  • Associate Research Scientist in Epidemiology (Microbial Diseases); Affiliate Faculty, Yale Institute for Global Health

    Dr. Chantal Vogels is an Associate Research Scientist in the Department of Epidemiology of Microbial Diseases at the Yale School of Public Health. Her main research interest is in the ecology and evolution of arthropod-borne (arbo)viruses of public health importance.  Since the start of the COVID-19 pandemic, Dr. Vogels has applied her expertise to the development of SARS-CoV-2 diagnostic assays and genomic surveillance. Together with her colleagues, she developed SalivaDirect, a simplified and flexible platform to enhance SARS-CoV-2 testing capacity. Additionally, she helped to establish the Yale SARS-CoV-2 Genomic Surveillance Initiative through which over 19.000 samples have been sequenced.

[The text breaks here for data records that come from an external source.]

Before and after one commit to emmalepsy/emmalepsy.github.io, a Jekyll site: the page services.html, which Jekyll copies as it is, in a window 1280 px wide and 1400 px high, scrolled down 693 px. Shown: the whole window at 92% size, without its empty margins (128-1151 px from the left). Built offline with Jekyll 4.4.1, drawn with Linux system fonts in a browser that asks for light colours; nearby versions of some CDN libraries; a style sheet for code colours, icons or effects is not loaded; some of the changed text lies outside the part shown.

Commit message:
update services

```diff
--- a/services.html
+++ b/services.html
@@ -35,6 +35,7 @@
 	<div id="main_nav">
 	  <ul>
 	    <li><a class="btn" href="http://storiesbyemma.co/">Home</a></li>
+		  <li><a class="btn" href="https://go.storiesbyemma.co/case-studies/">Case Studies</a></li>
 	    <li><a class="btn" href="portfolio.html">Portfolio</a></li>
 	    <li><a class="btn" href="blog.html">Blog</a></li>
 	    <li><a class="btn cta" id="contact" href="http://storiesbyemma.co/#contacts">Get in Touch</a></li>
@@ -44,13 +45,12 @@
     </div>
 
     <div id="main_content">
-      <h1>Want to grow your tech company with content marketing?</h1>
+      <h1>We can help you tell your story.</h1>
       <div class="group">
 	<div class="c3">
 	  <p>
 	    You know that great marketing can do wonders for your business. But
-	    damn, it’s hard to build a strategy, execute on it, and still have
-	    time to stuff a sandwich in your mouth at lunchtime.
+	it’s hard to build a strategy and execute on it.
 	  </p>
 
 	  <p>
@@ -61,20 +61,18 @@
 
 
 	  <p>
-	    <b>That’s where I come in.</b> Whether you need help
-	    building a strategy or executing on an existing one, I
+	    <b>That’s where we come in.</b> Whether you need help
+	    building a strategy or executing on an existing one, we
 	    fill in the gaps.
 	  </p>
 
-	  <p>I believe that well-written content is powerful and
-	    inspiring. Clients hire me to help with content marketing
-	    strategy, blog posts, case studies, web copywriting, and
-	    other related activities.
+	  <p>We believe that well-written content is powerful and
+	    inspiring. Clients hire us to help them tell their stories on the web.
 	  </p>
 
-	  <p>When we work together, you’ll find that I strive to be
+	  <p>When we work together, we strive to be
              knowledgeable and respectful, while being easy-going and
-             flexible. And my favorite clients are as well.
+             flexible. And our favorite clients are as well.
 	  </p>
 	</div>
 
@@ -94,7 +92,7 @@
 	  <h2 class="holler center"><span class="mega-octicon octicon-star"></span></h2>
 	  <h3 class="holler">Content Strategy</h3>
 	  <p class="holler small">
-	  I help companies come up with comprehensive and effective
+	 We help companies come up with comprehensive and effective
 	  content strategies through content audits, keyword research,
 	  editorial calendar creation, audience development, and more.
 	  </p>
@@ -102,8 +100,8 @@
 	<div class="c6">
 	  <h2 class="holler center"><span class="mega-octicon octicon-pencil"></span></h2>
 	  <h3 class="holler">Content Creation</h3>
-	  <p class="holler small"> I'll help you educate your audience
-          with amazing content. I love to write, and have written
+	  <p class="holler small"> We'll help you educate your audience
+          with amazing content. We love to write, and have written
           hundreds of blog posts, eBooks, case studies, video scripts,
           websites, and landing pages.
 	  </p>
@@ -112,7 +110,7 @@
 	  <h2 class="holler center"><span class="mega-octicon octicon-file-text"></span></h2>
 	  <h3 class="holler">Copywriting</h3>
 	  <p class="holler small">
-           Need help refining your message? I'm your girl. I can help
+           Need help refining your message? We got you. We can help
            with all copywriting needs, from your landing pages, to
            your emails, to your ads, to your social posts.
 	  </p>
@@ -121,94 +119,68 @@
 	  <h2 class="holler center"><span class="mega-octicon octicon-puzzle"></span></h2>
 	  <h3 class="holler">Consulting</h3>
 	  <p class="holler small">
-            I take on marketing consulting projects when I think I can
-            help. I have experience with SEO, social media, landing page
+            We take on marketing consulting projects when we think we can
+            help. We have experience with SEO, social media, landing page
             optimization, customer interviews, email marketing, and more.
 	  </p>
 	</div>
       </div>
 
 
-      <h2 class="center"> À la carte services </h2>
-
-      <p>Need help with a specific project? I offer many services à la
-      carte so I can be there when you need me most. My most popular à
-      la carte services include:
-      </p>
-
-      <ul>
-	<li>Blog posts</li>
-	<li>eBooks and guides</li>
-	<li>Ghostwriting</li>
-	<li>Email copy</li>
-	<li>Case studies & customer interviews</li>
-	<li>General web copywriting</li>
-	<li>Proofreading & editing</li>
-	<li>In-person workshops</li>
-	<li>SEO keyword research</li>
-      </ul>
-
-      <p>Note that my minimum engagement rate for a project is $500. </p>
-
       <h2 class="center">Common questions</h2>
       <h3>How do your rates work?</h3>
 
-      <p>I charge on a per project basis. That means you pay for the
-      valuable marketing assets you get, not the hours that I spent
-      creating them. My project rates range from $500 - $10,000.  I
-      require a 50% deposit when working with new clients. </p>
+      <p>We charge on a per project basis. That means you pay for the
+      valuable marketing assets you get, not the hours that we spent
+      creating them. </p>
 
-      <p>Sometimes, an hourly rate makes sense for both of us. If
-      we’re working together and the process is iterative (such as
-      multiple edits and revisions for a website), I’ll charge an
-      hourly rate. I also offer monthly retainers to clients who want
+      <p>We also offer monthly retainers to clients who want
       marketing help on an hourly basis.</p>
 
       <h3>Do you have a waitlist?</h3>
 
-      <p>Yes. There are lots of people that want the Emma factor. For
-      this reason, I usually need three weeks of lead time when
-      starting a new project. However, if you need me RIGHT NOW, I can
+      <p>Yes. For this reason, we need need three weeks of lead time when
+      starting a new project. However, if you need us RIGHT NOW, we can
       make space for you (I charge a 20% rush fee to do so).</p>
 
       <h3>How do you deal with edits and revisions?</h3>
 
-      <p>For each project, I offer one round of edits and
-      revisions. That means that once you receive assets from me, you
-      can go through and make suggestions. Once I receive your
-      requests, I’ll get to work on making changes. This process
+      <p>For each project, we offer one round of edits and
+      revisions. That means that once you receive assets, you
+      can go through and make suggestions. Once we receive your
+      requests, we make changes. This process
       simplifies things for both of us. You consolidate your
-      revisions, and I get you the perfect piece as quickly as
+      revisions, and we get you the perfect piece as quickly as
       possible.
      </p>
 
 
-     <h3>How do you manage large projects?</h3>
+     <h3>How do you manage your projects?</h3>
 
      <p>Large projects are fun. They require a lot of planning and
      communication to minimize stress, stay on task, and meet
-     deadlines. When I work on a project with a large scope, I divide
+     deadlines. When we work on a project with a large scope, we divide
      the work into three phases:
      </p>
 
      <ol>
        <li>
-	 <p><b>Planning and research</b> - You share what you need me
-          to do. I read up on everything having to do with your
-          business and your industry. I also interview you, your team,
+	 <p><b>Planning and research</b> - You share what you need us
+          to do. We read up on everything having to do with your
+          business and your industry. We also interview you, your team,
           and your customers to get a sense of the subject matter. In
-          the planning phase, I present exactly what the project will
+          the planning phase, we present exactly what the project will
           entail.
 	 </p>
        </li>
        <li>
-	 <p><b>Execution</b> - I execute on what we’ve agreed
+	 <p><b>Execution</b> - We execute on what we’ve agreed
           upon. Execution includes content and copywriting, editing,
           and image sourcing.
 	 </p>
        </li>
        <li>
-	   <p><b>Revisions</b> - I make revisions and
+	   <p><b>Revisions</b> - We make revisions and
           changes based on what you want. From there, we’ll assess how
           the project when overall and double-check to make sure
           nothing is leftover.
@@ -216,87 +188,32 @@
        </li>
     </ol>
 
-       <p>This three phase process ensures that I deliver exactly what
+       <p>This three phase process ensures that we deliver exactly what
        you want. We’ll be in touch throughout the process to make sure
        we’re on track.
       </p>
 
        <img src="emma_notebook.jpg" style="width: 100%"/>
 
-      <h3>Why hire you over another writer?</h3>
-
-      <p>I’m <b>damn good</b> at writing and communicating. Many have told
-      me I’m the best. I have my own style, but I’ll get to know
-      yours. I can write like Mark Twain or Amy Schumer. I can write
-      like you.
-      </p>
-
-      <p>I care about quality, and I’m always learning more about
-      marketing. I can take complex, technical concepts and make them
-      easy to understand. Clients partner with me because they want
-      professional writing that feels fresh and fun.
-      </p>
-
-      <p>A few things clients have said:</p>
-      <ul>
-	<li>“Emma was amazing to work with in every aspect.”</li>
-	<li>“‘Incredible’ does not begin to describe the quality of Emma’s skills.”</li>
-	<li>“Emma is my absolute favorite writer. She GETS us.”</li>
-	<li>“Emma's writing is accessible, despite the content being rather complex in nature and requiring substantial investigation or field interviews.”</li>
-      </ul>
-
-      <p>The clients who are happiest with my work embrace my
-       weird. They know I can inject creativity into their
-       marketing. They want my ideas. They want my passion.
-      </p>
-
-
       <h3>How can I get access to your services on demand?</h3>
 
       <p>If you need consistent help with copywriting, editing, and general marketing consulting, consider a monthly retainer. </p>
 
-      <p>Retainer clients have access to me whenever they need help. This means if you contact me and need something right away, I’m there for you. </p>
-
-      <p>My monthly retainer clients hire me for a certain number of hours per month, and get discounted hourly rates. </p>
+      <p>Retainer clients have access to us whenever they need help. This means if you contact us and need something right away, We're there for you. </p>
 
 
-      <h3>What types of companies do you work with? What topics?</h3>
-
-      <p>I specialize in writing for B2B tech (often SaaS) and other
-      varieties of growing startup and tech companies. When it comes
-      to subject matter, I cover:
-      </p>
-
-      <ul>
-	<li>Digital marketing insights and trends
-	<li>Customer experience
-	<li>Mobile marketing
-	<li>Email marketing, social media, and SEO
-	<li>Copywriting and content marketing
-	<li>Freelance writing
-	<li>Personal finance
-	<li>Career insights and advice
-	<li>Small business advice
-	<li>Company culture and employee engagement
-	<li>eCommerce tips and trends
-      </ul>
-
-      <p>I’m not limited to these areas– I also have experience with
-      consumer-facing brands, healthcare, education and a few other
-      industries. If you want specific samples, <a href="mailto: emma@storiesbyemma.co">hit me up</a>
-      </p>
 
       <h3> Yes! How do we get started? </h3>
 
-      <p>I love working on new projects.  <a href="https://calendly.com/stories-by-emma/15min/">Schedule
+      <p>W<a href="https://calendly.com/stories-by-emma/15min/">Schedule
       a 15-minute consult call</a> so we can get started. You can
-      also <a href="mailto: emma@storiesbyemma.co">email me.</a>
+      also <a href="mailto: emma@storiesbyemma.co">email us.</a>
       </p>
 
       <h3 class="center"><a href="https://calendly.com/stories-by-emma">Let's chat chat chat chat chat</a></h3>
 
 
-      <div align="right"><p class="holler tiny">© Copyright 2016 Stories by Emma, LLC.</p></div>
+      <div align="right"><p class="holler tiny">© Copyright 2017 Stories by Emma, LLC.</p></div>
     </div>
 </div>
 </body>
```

Currently, Dr. Vogels is developing amplicon-based sequencing approaches for other emerging viruses such as Powassan virus, dengue virus, and monkeypox virus by utilizing currently implemented sequencing workflows. With these tools, she is studying 1) the emergence and spread of the tick-borne Powassan virus, 2) the impact of dengue virus genetic diversity on control tools such as the virus-inhibiting Wolbachia bacterium, and 3) the identification and characterization of emerging West Nile virus variants.
  • Associate Research Scientist

    Dr. Zakiniaeiz’s work broadly focuses on investigating the neural and molecular circuitry underlying several types of addictions and at-risk populations, such as alcohol use disorder, tobacco smoking, prenatally cocaine-exposed adolescents, and gambling disorder, using two neuroimaging techniques – functional magnetic resonance imaging (fMRI) and positron emission tomography (PET). Her work also emphasizes the importance of sex as a biological variable in the study of addiction.